- [Stored data entries]:
══════════════════════════════
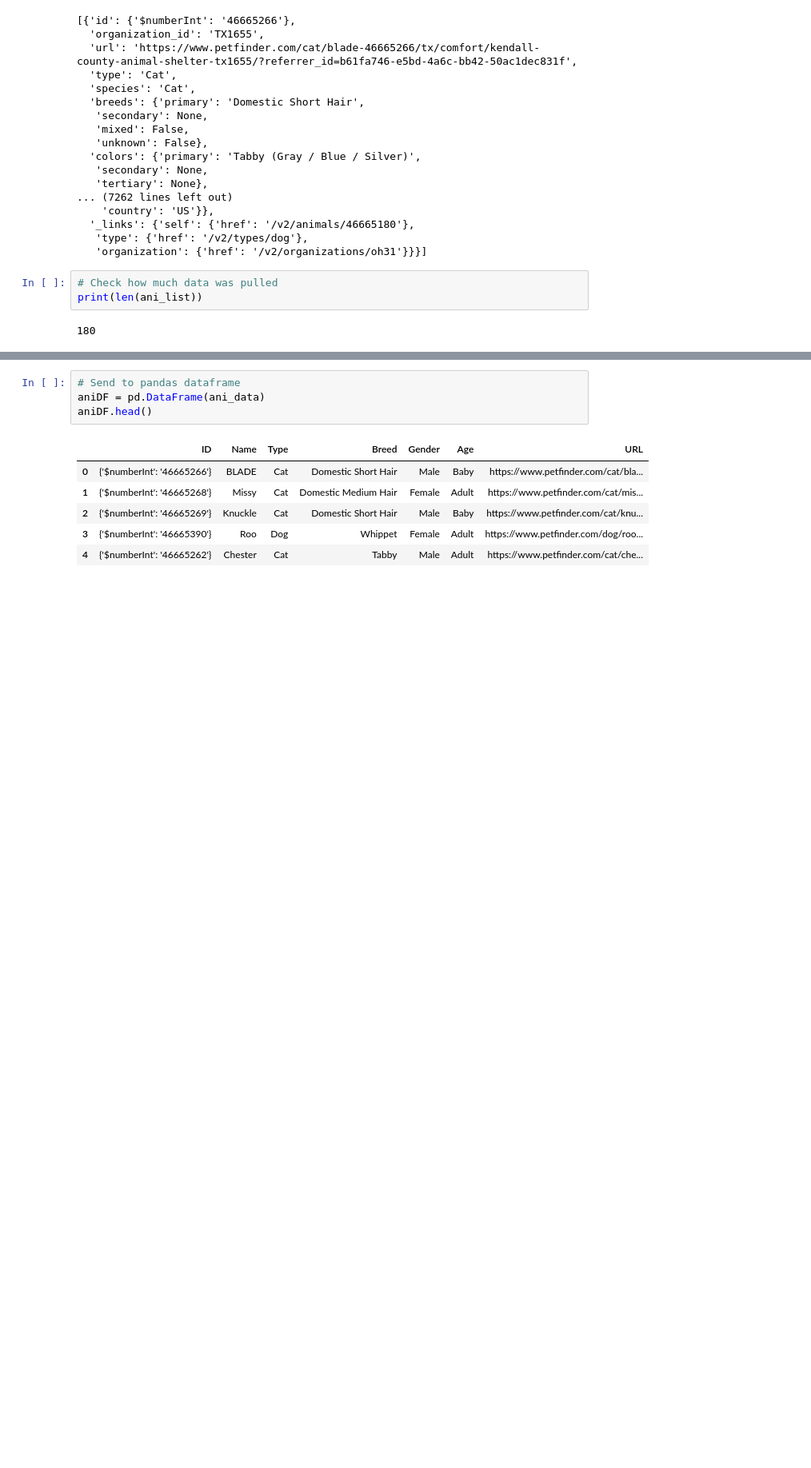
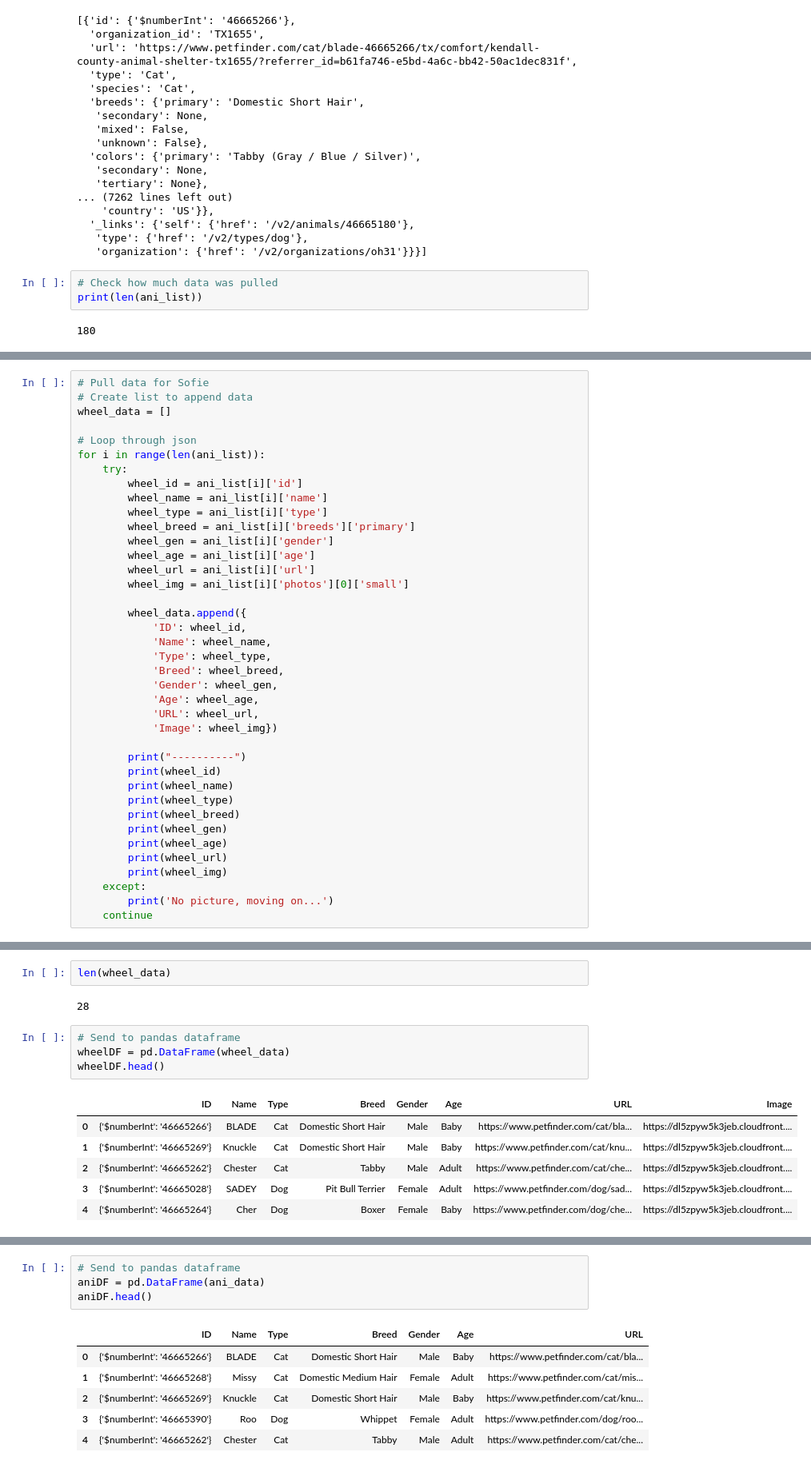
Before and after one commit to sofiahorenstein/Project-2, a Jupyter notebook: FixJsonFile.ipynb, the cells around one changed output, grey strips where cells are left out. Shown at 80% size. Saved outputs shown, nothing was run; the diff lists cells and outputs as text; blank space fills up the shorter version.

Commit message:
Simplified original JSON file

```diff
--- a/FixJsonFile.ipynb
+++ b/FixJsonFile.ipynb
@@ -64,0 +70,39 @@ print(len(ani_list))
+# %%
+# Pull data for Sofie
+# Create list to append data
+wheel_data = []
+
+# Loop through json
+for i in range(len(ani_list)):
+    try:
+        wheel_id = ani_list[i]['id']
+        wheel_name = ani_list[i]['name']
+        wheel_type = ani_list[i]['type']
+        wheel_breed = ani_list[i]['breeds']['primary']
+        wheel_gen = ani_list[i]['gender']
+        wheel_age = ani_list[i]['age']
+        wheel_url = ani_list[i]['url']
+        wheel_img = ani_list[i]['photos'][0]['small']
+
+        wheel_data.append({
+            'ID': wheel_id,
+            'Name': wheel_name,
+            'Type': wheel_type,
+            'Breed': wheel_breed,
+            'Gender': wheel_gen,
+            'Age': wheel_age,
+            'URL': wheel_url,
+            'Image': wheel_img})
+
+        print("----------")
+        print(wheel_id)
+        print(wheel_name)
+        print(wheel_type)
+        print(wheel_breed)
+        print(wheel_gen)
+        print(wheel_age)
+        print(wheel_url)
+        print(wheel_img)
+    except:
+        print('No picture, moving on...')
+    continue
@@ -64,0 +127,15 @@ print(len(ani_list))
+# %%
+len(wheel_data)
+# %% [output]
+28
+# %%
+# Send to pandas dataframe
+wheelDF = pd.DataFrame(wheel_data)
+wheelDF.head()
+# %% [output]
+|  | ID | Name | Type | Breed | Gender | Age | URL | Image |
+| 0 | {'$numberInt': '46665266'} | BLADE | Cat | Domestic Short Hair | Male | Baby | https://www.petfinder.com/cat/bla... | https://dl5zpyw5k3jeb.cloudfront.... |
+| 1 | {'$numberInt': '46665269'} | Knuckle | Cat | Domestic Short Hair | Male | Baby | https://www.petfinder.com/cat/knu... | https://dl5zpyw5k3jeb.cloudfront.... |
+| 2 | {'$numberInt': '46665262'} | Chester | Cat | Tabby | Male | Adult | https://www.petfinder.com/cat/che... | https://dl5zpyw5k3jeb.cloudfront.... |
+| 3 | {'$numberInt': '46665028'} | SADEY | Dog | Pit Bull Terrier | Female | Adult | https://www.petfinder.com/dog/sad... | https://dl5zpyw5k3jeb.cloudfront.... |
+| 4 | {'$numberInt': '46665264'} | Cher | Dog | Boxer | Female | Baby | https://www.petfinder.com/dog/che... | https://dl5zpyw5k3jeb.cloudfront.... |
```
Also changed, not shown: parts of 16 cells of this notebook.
══════════════════════════════
Copy out every line of the records that the string "Female" appears in.

- [Answer for this exercise]:
+| 3 | {'$numberInt': '46665028'} | SADEY | Dog | Pit Bull Terrier | Female | Adult | https://www.petfinder.com/dog/sad... | https://dl5zpyw5k3jeb.cloudfront.... |
+| 4 | {'$numberInt': '46665264'} | Cher | Dog | Boxer | Female | Baby | https://www.petfinder.com/dog/che... | https://dl5zpyw5k3jeb.cloudfront.... |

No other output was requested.